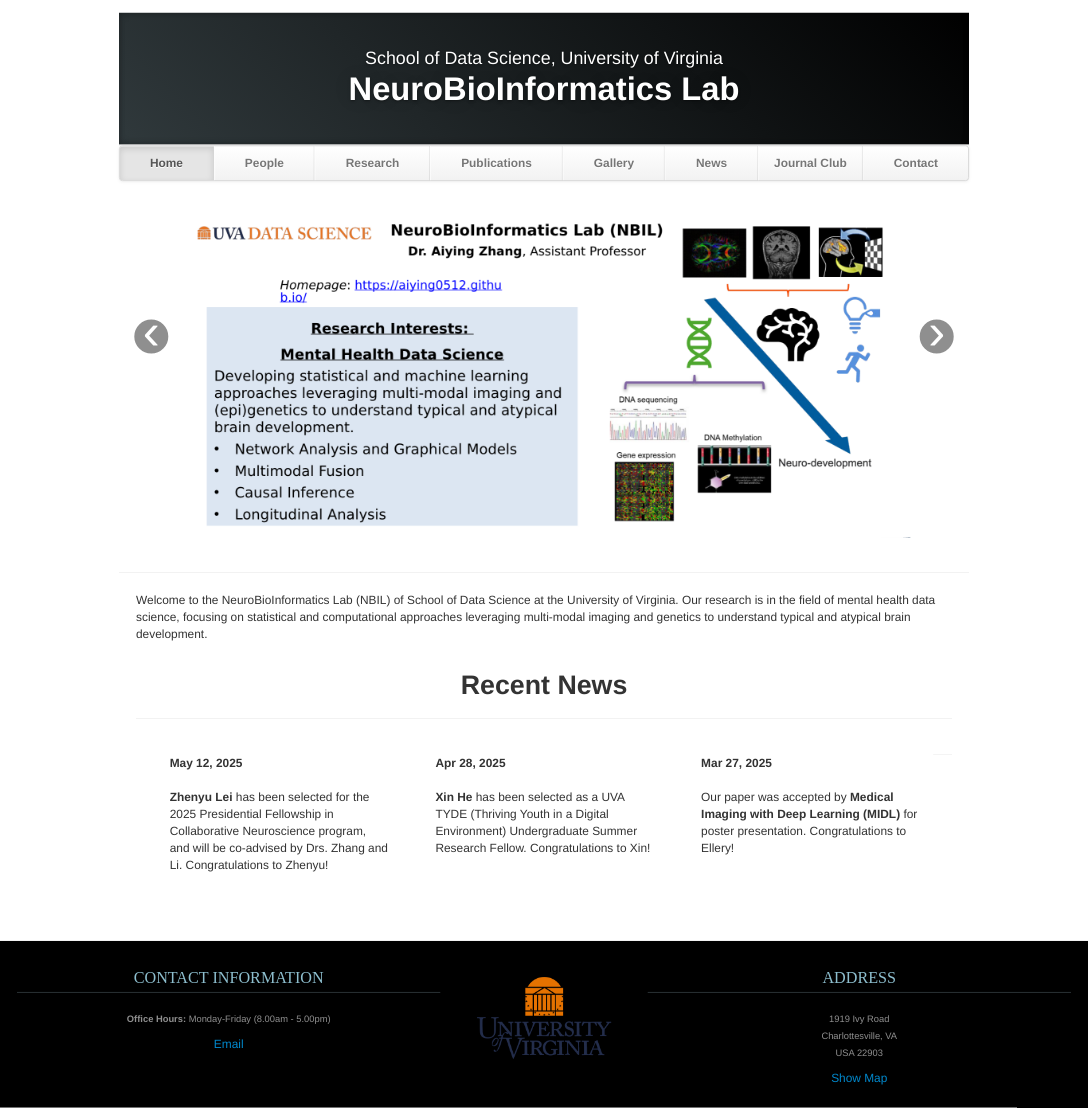
Repository: nbillab/nbillab.io
Page: index.html
An editor plug-in stored every save of this project. The page is shown before and after the next save, followed by the edit.
The browser window is 1280 px wide. The pictures show the whole page, at 85% of full size.

Above is the page before, as saved 2025-09-01 12:27:44.

### index.html
<!DOCTYPE html>
<html lang="en">
   <head>
      <meta charset="utf-8">
      <title>NeuroBioInformatics Lab</title>
      <meta name="viewport" content="width=device-width, initial-scale=1.0">
      <meta name="description" content="Research Lab, Home, Velit Aliquet Sagittis University">
      <meta name="author" content="">
      <!-- Le styles -->
      <link href="css/bootstrap.min.css" rel="stylesheet">
      <link href="css/bootstrap-responsive.min.css" rel="stylesheet">
      <link href="css/theme.css" rel="stylesheet">
   </head>
   <body>
      <div class="container">
         <header class="jumbotron subhead" id="overview">
            <p class="lead"> School of Data Science, University of Virginia </p>
            <h1>NeuroBioInformatics Lab</h1>
         </header>
         <div class="masthead">
            <div class="navbar">
               <div class="navbar-inner">
                  <div class="container">
                     <ul class="nav">
                        <li class="active"><a href="#">Home</a></li>
                        <li><a href="people.html">People</a></li>
                        <li><a href="research.html">Research</a></li>
                        <li><a href="publications.html">Publications</a></li>
                        <li><a href="gallery.html">Gallery</a></li>
                        <li><a href="news.html">News</a></li>
                        <li><a href="journalclub.html">Journal Club</a></li>
                        <li><a href="contact.html">Contact</a></li>
                     </ul>
                  </div>
               </div>
            </div>
         </div>
         <div class="row-fluid">
            <div class="span12">
               <div id="main-carousel" class="carousel slide">
                  <div class="carousel-inner">
                     <div class="item active">
                        <img src="images/lab_intro.png" class="carousel-image" alt="Lab Introduction" style="width: 100%; max-height: 400px; object-fit: contain;">
                     </div>
                     <div class="item">
                        <img src="images/IBrain_GNN.png" class="carousel-image" alt="Lab Gathering" style="width: 100%; max-height: 400px; object-fit: contain;">
                     </div>
                  </div>
                  <a class="left carousel-control" href="#main-carousel" data-slide="prev">‹</a>
                  <a class="right carousel-control" href="#main-carousel" data-slide="next">›</a>
               </div>
            </div>
         </div>
         <hr>
         <div class="container-fluid">
            <div class="row-fluid marketing">
               <div class="span12">
                  <p>
   Welcome to the NeuroBioInformatics Lab (NBIL) of School of Data Science at the University of Virginia.
   Our research is in the field of mental health data science, focusing on statistical and computational
   approaches leveraging multi-modal imaging and genetics to understand typical and atypical brain development.
                  </p>
                  <br/>
               </div>
               <div class="row-fluid">
                  <hr>
                  <h2 class="centered">Recent News</h2>
                  <hr>
               </div>
               <div class="span4 feature-item">
                  <h5><span class="date">May 12, 2025</span></h5>
                  <p><strong>Zhenyu Lei</strong> has been selected for the 2025 Presidential Fellowship in Collaborative Neuroscience program, and will be co-advised by Drs. Zhang and Li. Congratulations to Zhenyu!</p>
                  <br/>
               </div>
               <div class="span4 feature-item">
                  <h5><span class="date">Apr 28, 2025</span></h5>
                  <p><strong>Xin He</strong> has been selected as a UVA TYDE (Thriving Youth in a Digital Environment) Undergraduate Summer Research Fellow. Congratulations to Xin!</p>
                  <br/>
               </div>
               <div class="span4 feature-item">
                  <h5><span class="date">Mar 27, 2025</span></h5>
                  <p>Our paper was accepted by <strong>Medical Imaging with Deep Learning (MIDL)</strong> for poster presentation. Congratulations to Ellery!</p>
                  <br/>
               </div>
               <hr>
            </div>
            <div class="row-fluid">
               <!-- Additional news items can be added here if needed -->
            </div>
         </div>
      </div>
      <footer id="footer">
         <div class="container-fluid">
            <div class="row-fluid">
               <div class="span5">
                  <h3>Contact Information</h3>
                  <p><b>Office Hours: </b>Monday-Friday (8.00am - 5.00pm)</p>
                  <a href="mailto:xsa5db@virginia.edu">Email</a>
               </div>
               <div class="span2">
                  <a href="https://datascience.virginia.edu/"><img src = "images/UVA.png" alt="research-lab-logo"/></a>
               </div>
               <div class="span5">
                  <h3>Address</h3>
                  <p>1919 Ivy Road<br>
                     Charlottesville, VA<br>
                     USA 22903
                  </p>
                  <a href="http://maps.google.com/">Show Map</a>
               </div>
            </div>
         </div>
      </footer>

      <!-- Javascript files -->
      <script src="js/jquery-1.9.1.min.js"></script>
      <script src="js/bootstrap.min.js"></script>
   </body>
</html>

### css/theme.css
body {
	padding-top: 15px;
	padding-bottom: 0px;
}


/* Custom container */

.container {
	margin: 0 auto;
	max-width: 1000px;
}

.container>hr {
	margin: 20px 0
}


/* Customize the navbar links to be fill the entire space of the .navbar */

.navbar .navbar-inner {
	padding: 0
}

.navbar .nav {
	margin: 0;
	display: table;
	width: 100%;
}

.navbar .nav li {
	display: table-cell;
	width: 1%;
	float: none;
}

.navbar .nav li a {
	font-weight: bold;
	text-align: center;
	border-left: 1px solid rgba(255, 255, 255, .75);
	border-right: 1px solid rgba(0, 0, 0, .1);
}

.navbar .nav li:first-child a {
	border-left: 0;
	border-radius: 3px 0 0 3px;
}

.navbar .nav li:last-child a {
	border-right: 0;
	border-radius: 0 3px 3px 0;
}

body>.navbar {
	font-size: 13px
}


/* Change the docs' brand */

body>.navbar .brand {
	padding-right: 0;
	padding-left: 0;
	margin-left: 20px;
	float: right;
	font-weight: bold;
	color: #000;
	text-shadow: 0 1px 0 rgba(255, 255, 255, .1), 0 0 30px rgba(255, 255, 255, .125);
	-webkit-transition: all .2s linear;
	-moz-transition: all .2s linear;
	transition: all .2s linear;
}

body>.navbar .brand:hover {
	text-decoration: none;
	text-shadow: 0 1px 0 rgba(255, 255, 255, .1), 0 0 30px rgba(255, 255, 255, .4);
}


/* Sidenav for Docs
         -------------------------------------------------- */

@media screen and (max-width: 768px) {
	.bs-docs-sidenav {
		display: none !important;
	}
}

.bs-docs-sidenav {
	width: 228px;
	margin: 30px 0 0;
	padding: 0;
	background-color: #fff;
	-webkit-border-radius: 6px;
	-moz-border-radius: 6px;
	border-radius: 6px;
	-webkit-box-shadow: 0 1px 4px rgba(0, 0, 0, .065);
	-moz-box-shadow: 0 1px 4px rgba(0, 0, 0, .065);
	box-shadow: 0 1px 4px rgba(0, 0, 0, .065);
}

.bs-docs-sidenav>li>a {
	display: block;
	width: 200px;
	margin: 0 0 -1px;
	padding: 8px 14px;
	border: 1px solid #e5e5e5;
}

.bs-docs-sidenav>li>a.subhead {
	display: block;
	width: 168px;
	margin: 0 0 -1px;
	padding: 8px 30px;
	border: 1px solid #e5e5e5;
	font-size: 12px;
}

.bs-docs-sidenav>li:first-child>a {
	-webkit-border-radius: 6px 6px 0 0;
	-moz-border-radius: 6px 6px 0 0;
	border-radius: 6px 6px 0 0;
}

.bs-docs-sidenav>li:last-child>a {
	-webkit-border-radius: 0 0 6px 6px;
	-moz-border-radius: 0 0 6px 6px;
	border-radius: 0 0 6px 6px;
}

.bs-docs-sidenav>.active>a {
	position: relative;
	z-index: 2;
	padding: 9px 15px;
	border: 0;
	text-shadow: 0 1px 0 rgba(0, 0, 0, .15);
	-webkit-box-shadow: inset 1px 0 0 rgba(0, 0, 0, .1), inset -1px 0 0 rgba(0, 0, 0, .1);
	-moz-box-shadow: inset 1px 0 0 rgba(0, 0, 0, .1), inset -1px 0 0 rgba(0, 0, 0, .1);
	box-shadow: inset 1px 0 0 rgba(0, 0, 0, .1), inset -1px 0 0 rgba(0, 0, 0, .1);
}

.bs-docs-sidenav>li>a:hover {
	background-color: #f5f5f5
}

.bs-docs-sidenav a:hover .icon-chevron-right {
	opacity: .5
}

.bs-docs-sidenav.affix {
	top: 10px
}

.bs-docs-sidenav.affix-bottom {
	position: absolute;
	top: auto;
	bottom: 270px;
}


/* Responsive
         -------------------------------------------------- */

.affix {
	top: 0px
}

#media {
	margin-top: 70px
}

#media .header {
	margin-left: 0;
	margin-bottom: 56px;
	margin-top: 30px;
}

#media .post_row {
	margin-left: 0;
	margin-bottom: 40px;
}

#media .lastpost_row {
	margin-bottom: 0
}

#media .post_row .post {
	background: #fff;
	/*margin-left: 0;;
    margin-right: 20px;*/
	border-radius: 4px;
	box-shadow: 1px 1px 2px 0px #E0E0E0;
	width: 487px;
	height: 616px;
}

#media .post_row .last {
	margin-right: 0
}

#media .post_row .post .img {
	position: relative;
	text-align: center;
}

#media .post_row .post .img .date {
	background: #E8554E;
	position: absolute;
	padding: 2px 5px;
	top: 0;
	left: 11px;
}

#media .post_row .post .img .date p {
	color: #fff;
	font-size: 14px;
	font-weight: bold;
	font-style: italic;
	margin: 0;
}

#media .post_row .post .img img {
	height: 275px;
	width: 410px;
}

#media .post_row .post .text {
	margin: 18px auto 0;
	width: 83%;
}

#media .post_row .post .text h5 {
	margin: 0 0 8px 0;
	font-size: 20px;
	line-height: 23px;
}

#media .post_row .post .text h5 a {
	color: #333
}

#media .post_row .post .text span.date {
	color: #9F9F9F;
	display: block;
	margin-bottom: 12px;
	font-style: italic;
	font-size: 13px;
}

#media .post_row .post .text p {
	margin: 0;
	line-height: 21px;
	font-size: 14px;
}

#media .post_row .post .author_box {
	margin: 12px auto 20px;
	border-top: 1px solid #EDEDED;
	overflow: hidden;
	text-align: left;
	width: 85%;
	padding-top: 12px;
}

#media .post_row .post .author_box h6 {
	margin: 0 0 3px 0;
	font-size: 13px;
	line-height: 15px;
	font-style: italic;
	font-weight: normal;
	color: #B2B2B2;
}

#media .post_row .post .author_box p {
	color: #B2B2B2;
	font-style: italic;
	font-size: 13px;
	line-height: 14px;
	margin: 0;
}

#media .post_row .post .author_box img {
	float: right
}

#media .post_row .post a.plus_wrapper {
	width: 99%;
	text-align: center;
	background: #fff;
	display: none;
	border-radius: 0px 0px 4px 4px;
	padding: 6px 0px 2px;
	margin: 0 auto 1px;
}

#media .post_row .post a.plus_wrapper span {
	color: #1189D9;
	font-size: 30px;
	font-weight: bold;
}

#media .post_row .post:hover a.plus_wrapper {
	display: block
}

#media .post_row .post:hover {
	box-shadow: 0px 1px 5px 1px rgb(216, 216, 216)
}

#media .post_row .post:hover .text h5 a {
	color: #1189D9
}

.map .box_wrapp {
	position: absolute;
	margin: 15px auto;
	box-shadow: 0 0 7px 0 rgba(26, 26, 26, 0.4);
	padding: 30px 0 30px;
	background: white;
	border-radius: 4px;
	margin-top: 25px;
}

.map .box_wrapp .box_cont {
	margin: 30px auto;
	width: 76%;
}

.section-header {
	text-align: center;
	margin-bottom: 35px;
}

.section-header h1,
.title-text {
	font-weight: bold;
	font-size: 30px;
	margin: 12.5px 0;
	font-weight: 100;
	margin-bottom: 25px;
	line-height: 55px;
}

.feature-item:hover {
	box-shadow: 0px 1px 5px 1px rgb(216, 216, 216)
}

.feature-item img {
	margin-left: 15px;
	margin-right: 15px;
	max-width: 90%;
	height: 200px;
}

.feature-item h5 {
	margin-left: 15px;
	margin-right: 15px;
	margin-top: 20px;
	margin-bottom: 20px;
}

.feature-item p {
	margin-left: 15px;
	margin-right: 15px;
}

.feature-heading {
	margin-top: 20px;
	margin-bottom: 20px;
	margin-left: 15px;
	margin-right: 15px;
}

.feature-heading a:hover {
	text-decoration: none;
}

.feature-button {
	font-size: 16px;
	background-image: none;
	box-shadow: none;
	margin-bottom: 10px;
}

.centered {
	text-align: center;
}

.subhead {
	text-align: left;
	border-bottom: 1px solid #ddd;
}

.jumbotron {
	position: relative;
	padding: 45px 0px 35px 0px;
	color: #fff;
	text-align: center;
	text-shadow: 0 1px 3px rgba(0, 0, 0, .4), 0 0 30px rgba(0, 0, 0, .075);
	background: #30393C;
	background: -moz-linear-gradient(45deg, #30393C 0%, #000000 100%);
	background: -webkit-gradient(linear, left bottom, right top, color-stop(0%, #30393C), color-stop(100%, #30393C));
	background: -webkit-linear-gradient(45deg, #30393C 0%, #000000 100%);
	background: -o-linear-gradient(45deg, #30393C 0%, #000000 100%);
	background: -ms-linear-gradient(45deg, #30393C 0%, #000000 100%);
	background: linear-gradient(45deg, #30393C 0%, #000000 100%) repeat;
	-webkit-box-shadow: inset 0 3px 7px rgba(0, 0, 0, .2), inset 0 -3px 7px rgba(0, 0, 0, .2);
	-moz-box-shadow: inset 0 3px 7px rgba(0, 0, 0, .2), inset 0 -3px 7px rgba(0, 0, 0, .2);
	box-shadow: inset 0 3px 7px rgba(0, 0, 0, .2), inset 0 -3px 7px rgba(0, 0, 0, .2);
}

.jumbotron:after {
	content: '';
	display: block;
	position: absolute;
	top: 0;
	right: 0;
	bottom: 0;
	left: 0;
	opacity: .4;
}

.lead {
	margin-bottom: 0px;
	font-size: 21px;
	font-weight: 200;
	line-height: 15px;
}

img.float-left {
	float: left;
	margin-top: 9px;
	margin-left: 0px;
	margin-right: 30px;
	margin-bottom: 12px;
}

img.float-right {
	float: right;
	margin-top: 9px;
	margin-right: 0px;
	margin-bottom: 12px;
	margin-left: 30px;
}

img.publications-thumb {
	width: 142px;
	height: 188px;
}

.caption {
	margin: 10px;
}

.responsive-video {
	position: relative;
	padding-bottom: 56.25%;
	padding-top: 60px;
	overflow: hidden;
}

.responsive-video iframe,
.responsive-video object,
.responsive-video embed {
	position: absolute;
	top: 0;
	left: 0;
	width: 93.5%;
	height: 93.5%;
}

.video-caption {
	margin: 10px;
}

.accordion {
	margin-bottom: 20px;
	margin-right: 40px;
}

.thumbnail>img.sponsor {
	width: 212px;
	height: 150px;
}

img.carousel-image {
	width: 100%;
}

li.publication {
	margin-bottom: 20px;
}

.page-header h3 a:hover {
	text-decoration: none;
}

iframe.map-frame {
	border: none;
	overflow: hidden;
	margin-top: 10px;
	margin-bottom: 10px;
	margin-left: 0px;
	margin-right: 0px;
	height: 550px;
	width: 100%;
}

ul.sponsors {
	margin-top: 40px;
	margin-bottom: 40px;
}

#footer {
	z-index: 10;
	margin-top: 50px;
	margin-bottom: 0px;
	padding-bottom: 25px;
	border-top-width: 8px;
	border-top-style: solid;
	border-top-color: #2F2F2F;
	background-color: #000000;
	border: 0;
	font-size: 100%;
	font: inherit;
	vertical-align: baseline;
	text-align: center;
}

#footer h3 {
	font-size: 19px;
	text-transform: uppercase;
	font-family: BebasNeueRegular;
	color: #8DBECE;
	border-bottom-width: 1px;
	border-bottom-style: solid;
	border-bottom-color: #30393C;
	line-height: 35px;
	margin-bottom: 20px;
	margin-top: 25px;
	font-weight: normal;
}

#footer a img {
	margin-top: 40px;
}

#footer p,
#footer address {
	color: #8F8F8F;
	font-size: 11px;
}

Loaded but not shown: css/bootstrap.min.css (library); css/bootstrap-responsive.min.css (library); js/jquery-1.9.1.min.js (library); js/bootstrap.min.js (library)

After the next save:
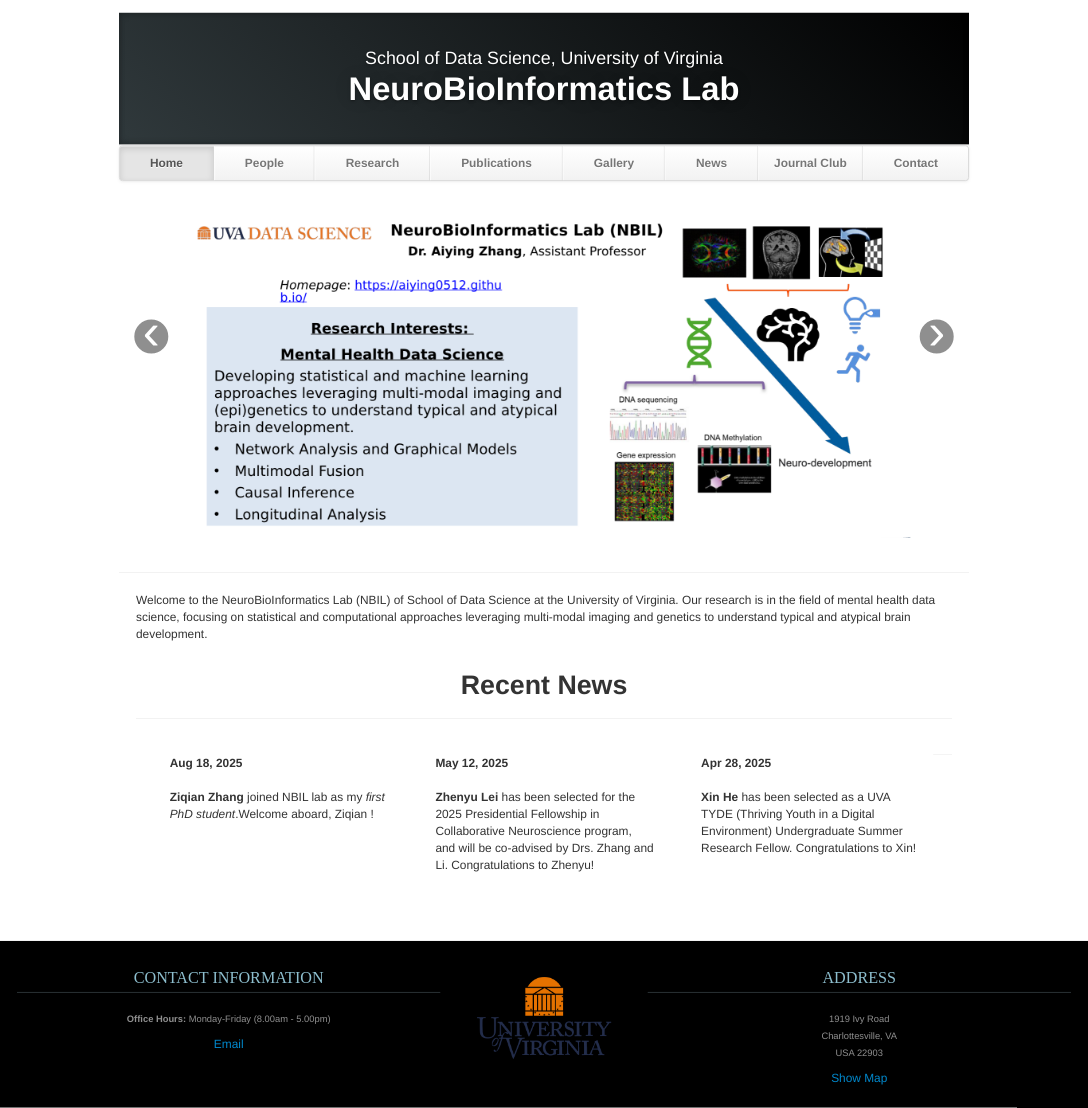
Saved 20 min 11 s later.
--- a/index.html
+++ b/index.html
@@ -68,6 +68,11 @@
                   <hr>
                </div>
                <div class="span4 feature-item">
+                  <h5><span class="date">Aug 18, 2025</span></h5>
+                  <p><strong>Ziqian Zhang</strong> joined NBIL lab as my <em>first PhD student</em>.Welcome aboard, Ziqian ! </p>
+                  <br/>
+               </div>
+               <div class="span4 feature-item">
                   <h5><span class="date">May 12, 2025</span></h5>
                   <p><strong>Zhenyu Lei</strong> has been selected for the 2025 Presidential Fellowship in Collaborative Neuroscience program, and will be co-advised by Drs. Zhang and Li. Congratulations to Zhenyu!</p>
                   <br/>
@@ -77,11 +82,7 @@
                   <p><strong>Xin He</strong> has been selected as a UVA TYDE (Thriving Youth in a Digital Environment) Undergraduate Summer Research Fellow. Congratulations to Xin!</p>
                   <br/>
                </div>
-               <div class="span4 feature-item">
-                  <h5><span class="date">Mar 27, 2025</span></h5>
-                  <p>Our paper was accepted by <strong>Medical Imaging with Deep Learning (MIDL)</strong> for poster presentation. Congratulations to Ellery!</p>
-                  <br/>
-               </div>
+
                <hr>
             </div>
             <div class="row-fluid">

# # # # #

## [Your task]
Check each line of the listing for "meta", and copy the ones that hold it.

## [Response to the exercise]
      <meta charset="utf-8">
      <meta name="viewport" content="width=device-width, initial-scale=1.0">
      <meta name="description" content="Research Lab, Home, Velit Aliquet Sagittis University">
      <meta name="author" content="">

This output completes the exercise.